Your tenants generally enjoy what's known as the "right of quiet enjoyment." In part, that means that they deserve to live free from unreasonable intrusions and disturbances -- including excessive noise from other tenants.
However, noise complaints aren't always easy for a landlord to handle. You can't do much about tenants that are overly sensitive to the normal sounds of daily life in an apartment building -- but you also can't afford to ignore a legitimate complaint. Ignoring a valid noise complaint can land you in a legal dispute with the aggrieved tenant.
It's wise to have a clearly defined policy in place for handling noise complaints. Here are some suggestions you can use:
1. Use your lease as a guide.
A well-developed lease will help you avoid these kinds of problems in the first place. Talking to your tenants before they ever move in can help you set expectations that are more likely to be observed.
Focus on the types of noise that need to be curtailed and make sure that you aren't creating any discriminatory policies that can get you into trouble. If you have doubts about the appropriate wording, a consultation with an attorney familiar with real estate law is advisable.
2. Respond immediately.
Even if the noise complaint comes in at an inconvenient time (like the middle of the night), try to respond immediately. That way, you can witness the situation first-hand. That's the best way to determine for yourself if a complaint is really valid.
3. Try direct communication.
If the complaint is valid, a gentle-but-firm conversation with the offending tenant may resolve the issue without the need for further action. If the complaining tenant seems to be oversensitive, you may be able to stop things from getting out of hand by expressing your sympathies while pointing out that apartment living is sometimes a little noisy.
4. Document every interaction.
Make sure that you document your observations and your communications with each tenant involved in a noise complaint -- whether the complaint is justified or not. If it becomes necessary to take legal action, your evidence may come in handy.
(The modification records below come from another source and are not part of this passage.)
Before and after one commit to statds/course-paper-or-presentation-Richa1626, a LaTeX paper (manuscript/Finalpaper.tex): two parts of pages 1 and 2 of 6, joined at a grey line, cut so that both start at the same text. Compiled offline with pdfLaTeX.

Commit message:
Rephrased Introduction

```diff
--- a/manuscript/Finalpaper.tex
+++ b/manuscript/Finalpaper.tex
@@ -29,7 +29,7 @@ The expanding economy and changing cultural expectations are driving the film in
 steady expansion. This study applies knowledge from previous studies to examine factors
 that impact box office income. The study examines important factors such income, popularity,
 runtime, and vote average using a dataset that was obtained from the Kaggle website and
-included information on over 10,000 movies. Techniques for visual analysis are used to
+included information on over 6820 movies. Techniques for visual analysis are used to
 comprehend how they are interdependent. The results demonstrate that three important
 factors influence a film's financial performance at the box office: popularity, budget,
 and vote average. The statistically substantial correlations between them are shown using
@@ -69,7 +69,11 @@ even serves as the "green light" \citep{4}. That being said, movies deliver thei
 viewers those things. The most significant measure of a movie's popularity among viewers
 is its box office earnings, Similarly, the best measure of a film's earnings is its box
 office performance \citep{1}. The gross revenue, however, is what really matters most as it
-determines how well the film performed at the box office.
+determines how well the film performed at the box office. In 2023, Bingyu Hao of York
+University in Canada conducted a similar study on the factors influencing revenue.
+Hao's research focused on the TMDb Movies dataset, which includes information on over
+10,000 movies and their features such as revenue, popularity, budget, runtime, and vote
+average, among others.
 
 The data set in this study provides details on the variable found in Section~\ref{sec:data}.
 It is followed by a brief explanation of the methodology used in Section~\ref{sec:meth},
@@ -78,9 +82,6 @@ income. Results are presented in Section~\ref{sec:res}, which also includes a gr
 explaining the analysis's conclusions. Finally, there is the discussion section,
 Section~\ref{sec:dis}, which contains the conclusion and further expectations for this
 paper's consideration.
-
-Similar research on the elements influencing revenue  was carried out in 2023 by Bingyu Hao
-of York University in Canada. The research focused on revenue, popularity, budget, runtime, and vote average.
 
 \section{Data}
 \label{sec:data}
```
Above all, however, do not turn the issue over to your tenants and hope they will work things out. That's likely to only increase the drama -- and your troubles.